§ TASK INSTRUCTIONS
Having read the material, return every line of it exactly.

§ DATA FOR PROCESSING
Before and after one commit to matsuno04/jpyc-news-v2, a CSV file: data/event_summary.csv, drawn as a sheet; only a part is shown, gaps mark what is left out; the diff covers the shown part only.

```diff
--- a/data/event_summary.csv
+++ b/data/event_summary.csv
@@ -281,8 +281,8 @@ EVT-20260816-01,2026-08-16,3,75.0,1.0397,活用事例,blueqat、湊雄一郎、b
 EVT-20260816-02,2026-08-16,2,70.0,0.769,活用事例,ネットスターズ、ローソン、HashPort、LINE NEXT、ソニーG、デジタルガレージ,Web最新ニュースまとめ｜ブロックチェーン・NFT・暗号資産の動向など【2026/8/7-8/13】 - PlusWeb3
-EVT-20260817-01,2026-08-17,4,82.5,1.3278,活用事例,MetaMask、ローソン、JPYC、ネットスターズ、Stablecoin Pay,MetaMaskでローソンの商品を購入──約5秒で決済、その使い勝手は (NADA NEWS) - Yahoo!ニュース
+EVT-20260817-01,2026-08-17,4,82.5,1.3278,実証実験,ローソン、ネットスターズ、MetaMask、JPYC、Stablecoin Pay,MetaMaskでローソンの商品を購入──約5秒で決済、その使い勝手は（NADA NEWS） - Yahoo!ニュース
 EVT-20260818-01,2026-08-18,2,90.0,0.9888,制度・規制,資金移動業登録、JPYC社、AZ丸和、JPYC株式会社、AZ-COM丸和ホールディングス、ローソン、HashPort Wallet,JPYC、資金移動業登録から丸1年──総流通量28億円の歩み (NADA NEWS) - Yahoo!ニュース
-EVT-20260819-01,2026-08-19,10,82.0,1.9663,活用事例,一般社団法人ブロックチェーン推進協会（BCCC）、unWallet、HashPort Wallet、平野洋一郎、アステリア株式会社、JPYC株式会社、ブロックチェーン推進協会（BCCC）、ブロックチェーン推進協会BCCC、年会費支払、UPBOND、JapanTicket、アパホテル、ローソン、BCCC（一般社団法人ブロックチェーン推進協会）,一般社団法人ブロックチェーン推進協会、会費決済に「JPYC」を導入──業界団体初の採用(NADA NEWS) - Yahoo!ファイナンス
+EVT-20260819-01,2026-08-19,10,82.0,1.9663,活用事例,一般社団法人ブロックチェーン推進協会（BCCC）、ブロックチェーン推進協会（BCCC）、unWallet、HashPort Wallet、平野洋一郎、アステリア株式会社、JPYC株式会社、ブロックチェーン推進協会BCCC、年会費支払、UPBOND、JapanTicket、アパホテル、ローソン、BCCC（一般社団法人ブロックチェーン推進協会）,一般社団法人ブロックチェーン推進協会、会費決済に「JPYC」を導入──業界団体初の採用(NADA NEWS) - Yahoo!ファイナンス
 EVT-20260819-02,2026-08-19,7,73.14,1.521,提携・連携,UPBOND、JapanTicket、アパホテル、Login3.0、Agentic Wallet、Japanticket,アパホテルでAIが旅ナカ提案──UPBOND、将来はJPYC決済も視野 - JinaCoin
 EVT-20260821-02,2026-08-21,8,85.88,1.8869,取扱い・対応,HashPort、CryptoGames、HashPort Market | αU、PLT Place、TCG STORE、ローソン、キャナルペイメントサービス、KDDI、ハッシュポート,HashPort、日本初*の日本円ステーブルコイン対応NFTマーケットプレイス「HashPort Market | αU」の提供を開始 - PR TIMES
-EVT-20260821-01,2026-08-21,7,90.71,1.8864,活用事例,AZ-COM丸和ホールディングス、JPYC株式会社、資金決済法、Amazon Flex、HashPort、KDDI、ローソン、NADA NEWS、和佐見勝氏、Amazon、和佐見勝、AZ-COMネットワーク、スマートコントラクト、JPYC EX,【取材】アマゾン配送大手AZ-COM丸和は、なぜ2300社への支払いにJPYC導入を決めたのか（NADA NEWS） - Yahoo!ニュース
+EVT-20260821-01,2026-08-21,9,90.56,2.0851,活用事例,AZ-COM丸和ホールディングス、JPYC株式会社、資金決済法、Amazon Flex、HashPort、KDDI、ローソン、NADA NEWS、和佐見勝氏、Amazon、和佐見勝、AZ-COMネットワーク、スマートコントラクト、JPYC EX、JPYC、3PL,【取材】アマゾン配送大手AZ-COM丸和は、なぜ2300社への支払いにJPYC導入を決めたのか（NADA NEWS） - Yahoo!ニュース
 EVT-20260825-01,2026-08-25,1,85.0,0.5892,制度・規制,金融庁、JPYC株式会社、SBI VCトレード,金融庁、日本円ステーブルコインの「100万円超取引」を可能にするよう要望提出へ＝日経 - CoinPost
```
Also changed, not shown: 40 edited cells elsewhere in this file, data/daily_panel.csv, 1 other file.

§ SOLUTION
Before and after one commit to matsuno04/jpyc-news-v2, a CSV file: data/event_summary.csv, drawn as a sheet; only a part is shown, gaps mark what is left out; the diff covers the shown part only.

```diff
--- a/data/event_summary.csv
+++ b/data/event_summary.csv
@@ -281,8 +281,8 @@ EVT-20260816-01,2026-08-16,3,75.0,1.0397,活用事例,blueqat、湊雄一郎、b
 EVT-20260816-02,2026-08-16,2,70.0,0.769,活用事例,ネットスターズ、ローソン、HashPort、LINE NEXT、ソニーG、デジタルガレージ,Web最新ニュースまとめ｜ブロックチェーン・NFT・暗号資産の動向など【2026/8/7-8/13】 - PlusWeb3
-EVT-20260817-01,2026-08-17,4,82.5,1.3278,活用事例,MetaMask、ローソン、JPYC、ネットスターズ、Stablecoin Pay,MetaMaskでローソンの商品を購入──約5秒で決済、その使い勝手は (NADA NEWS) - Yahoo!ニュース
+EVT-20260817-01,2026-08-17,4,82.5,1.3278,実証実験,ローソン、ネットスターズ、MetaMask、JPYC、Stablecoin Pay,MetaMaskでローソンの商品を購入──約5秒で決済、その使い勝手は（NADA NEWS） - Yahoo!ニュース
 EVT-20260818-01,2026-08-18,2,90.0,0.9888,制度・規制,資金移動業登録、JPYC社、AZ丸和、JPYC株式会社、AZ-COM丸和ホールディングス、ローソン、HashPort Wallet,JPYC、資金移動業登録から丸1年──総流通量28億円の歩み (NADA NEWS) - Yahoo!ニュース
-EVT-20260819-01,2026-08-19,10,82.0,1.9663,活用事例,一般社団法人ブロックチェーン推進協会（BCCC）、unWallet、HashPort Wallet、平野洋一郎、アステリア株式会社、JPYC株式会社、ブロックチェーン推進協会（BCCC）、ブロックチェーン推進協会BCCC、年会費支払、UPBOND、JapanTicket、アパホテル、ローソン、BCCC（一般社団法人ブロックチェーン推進協会）,一般社団法人ブロックチェーン推進協会、会費決済に「JPYC」を導入──業界団体初の採用(NADA NEWS) - Yahoo!ファイナンス
+EVT-20260819-01,2026-08-19,10,82.0,1.9663,活用事例,一般社団法人ブロックチェーン推進協会（BCCC）、ブロックチェーン推進協会（BCCC）、unWallet、HashPort Wallet、平野洋一郎、アステリア株式会社、JPYC株式会社、ブロックチェーン推進協会BCCC、年会費支払、UPBOND、JapanTicket、アパホテル、ローソン、BCCC（一般社団法人ブロックチェーン推進協会）,一般社団法人ブロックチェーン推進協会、会費決済に「JPYC」を導入──業界団体初の採用(NADA NEWS) - Yahoo!ファイナンス
 EVT-20260819-02,2026-08-19,7,73.14,1.521,提携・連携,UPBOND、JapanTicket、アパホテル、Login3.0、Agentic Wallet、Japanticket,アパホテルでAIが旅ナカ提案──UPBOND、将来はJPYC決済も視野 - JinaCoin
 EVT-20260821-02,2026-08-21,8,85.88,1.8869,取扱い・対応,HashPort、CryptoGames、HashPort Market | αU、PLT Place、TCG STORE、ローソン、キャナルペイメントサービス、KDDI、ハッシュポート,HashPort、日本初*の日本円ステーブルコイン対応NFTマーケットプレイス「HashPort Market | αU」の提供を開始 - PR TIMES
-EVT-20260821-01,2026-08-21,7,90.71,1.8864,活用事例,AZ-COM丸和ホールディングス、JPYC株式会社、資金決済法、Amazon Flex、HashPort、KDDI、ローソン、NADA NEWS、和佐見勝氏、Amazon、和佐見勝、AZ-COMネットワーク、スマートコントラクト、JPYC EX,【取材】アマゾン配送大手AZ-COM丸和は、なぜ2300社への支払いにJPYC導入を決めたのか（NADA NEWS） - Yahoo!ニュース
+EVT-20260821-01,2026-08-21,9,90.56,2.0851,活用事例,AZ-COM丸和ホールディングス、JPYC株式会社、資金決済法、Amazon Flex、HashPort、KDDI、ローソン、NADA NEWS、和佐見勝氏、Amazon、和佐見勝、AZ-COMネットワーク、スマートコントラクト、JPYC EX、JPYC、3PL,【取材】アマゾン配送大手AZ-COM丸和は、なぜ2300社への支払いにJPYC導入を決めたのか（NADA NEWS） - Yahoo!ニュース
 EVT-20260825-01,2026-08-25,1,85.0,0.5892,制度・規制,金融庁、JPYC株式会社、SBI VCトレード,金融庁、日本円ステーブルコインの「100万円超取引」を可能にするよう要望提出へ＝日経 - CoinPost
```
Also changed, not shown: 40 edited cells elsewhere in this file, data/daily_panel.csv, 1 other file.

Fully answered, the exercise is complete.